The creators of Skype, Janus Friis and Niklas Zennstrom, have filed a lawsuit against the popular VoIP company that they sold to Ebay in 2006 over intellectual property rights that they own and licensed to Skype.
The problem - for original purchaser of Ebay and the consortium that owns 65 percent of Skype - is that when the transaction was carried out in 2006, everything but the underlying P2P technology was included in the deal.
The intellectual property behind this fundamental piece of the Skype solution is actually owned by Joltid, a P2P video company that was later created by the co-founders.
The Wall Street Journal reports that the pair is seeking "an injunction against Skype and statutory damages for copyright infringements" and the damages could run in the hundreds of millions of dollars.
A nifty piece of technology called "Global Index" is what Skype is being accused of using without the appropriate license; to make things even worse, the pair claims that Ebay has managed to alter the code in the "Global Index" without permission.
But Ebay rejected the accusations saying that "Their allegations and claims are without merit and are founded on fundamental legal and factual errors."

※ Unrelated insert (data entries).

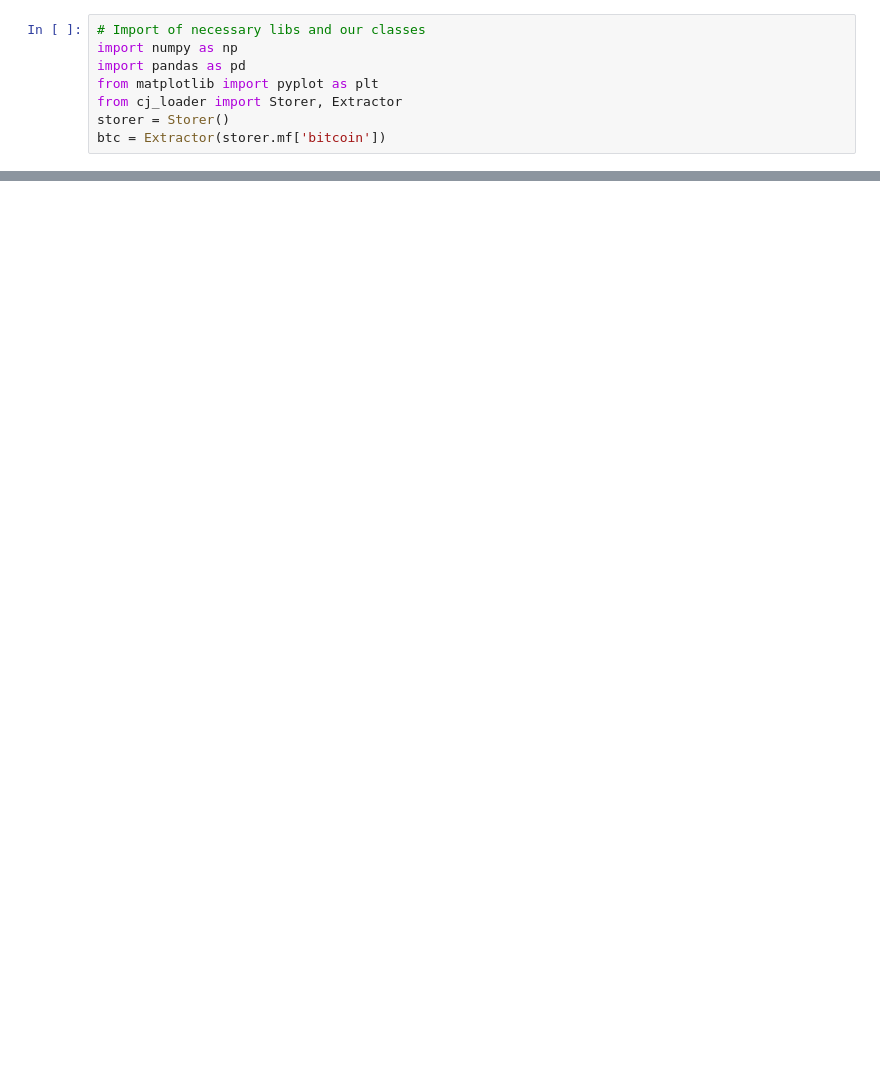
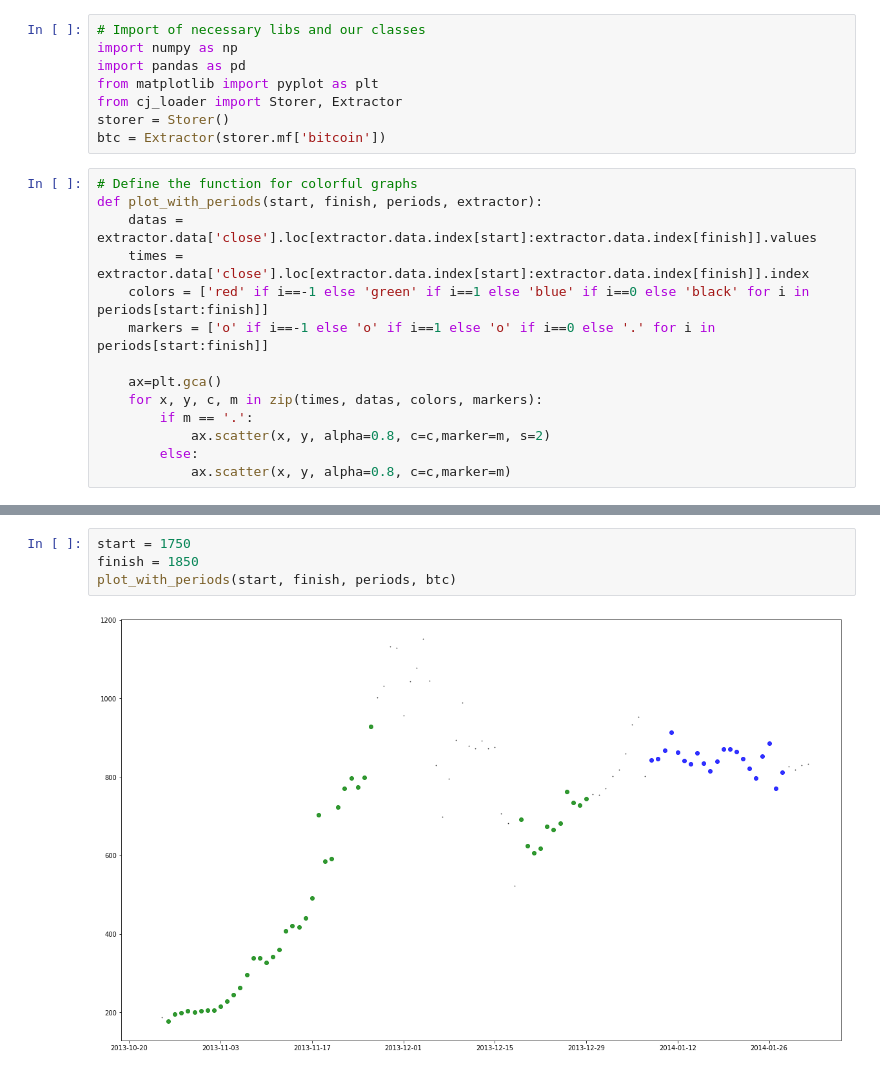
Before and after one commit to protos-research/collaboration, a Jupyter notebook: Market State Detection.ipynb, the cells around one changed output, grey strips where cells are left out. Saved outputs shown, nothing was run; the diff lists cells and outputs as text; blank space fills up the shorter version.

```diff
--- a/Market State Detection.ipynb
+++ b/Market State Detection.ipynb
@@ -16,3 +16,17 @@ from matplotlib import pyplot as plt
 from cj_loader import Storer, Extractor
 storer = Storer()
 btc = Extractor(storer.mf['bitcoin'])
+# %%
+# Define the function for colorful graphs
+def plot_with_periods(start, finish, periods, extractor):
+    datas = extractor.data['close'].loc[extractor.data.index[start]:extractor.data.index[finish]].values
+    times = extractor.data['close'].loc[extractor.data.index[start]:extractor.data.index[finish]].index
+    colors = ['red' if i==-1 else 'green' if i==1 else 'blue' if i==0 else 'black' for i in periods[start:finish]]
+    markers = ['o' if i==-1 else 'o' if i==1 else 'o' if i==0 else '.' for i in periods[start:finish]]
+
+    ax=plt.gca()
+    for x, y, c, m in zip(times, datas, colors, markers):
+        if m == '.':
+            ax.scatter(x, y, alpha=0.8, c=c,marker=m, s=2)
+        else:
+            ax.scatter(x, y, alpha=0.8, c=c,marker=m)
@@ -35,0 +64,6 @@ plt.plot(btc.data['close'].loc[btc.data.index[1500]:btc.data.index[2000]])
+# %%
+start = 1750
+finish = 1850
+plot_with_periods(start, finish, periods, btc)
+# %% [output]
+[figure, added]
```
Also changed, not shown: parts of 11 cells of this notebook.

The purchase of Skype by the consortium could have been the start of a long saga which could turn ugly if a middle ground is not found. In the hindsight, it was certainly a dumb decision not to buy EVERYTHING and leave the licenses outside.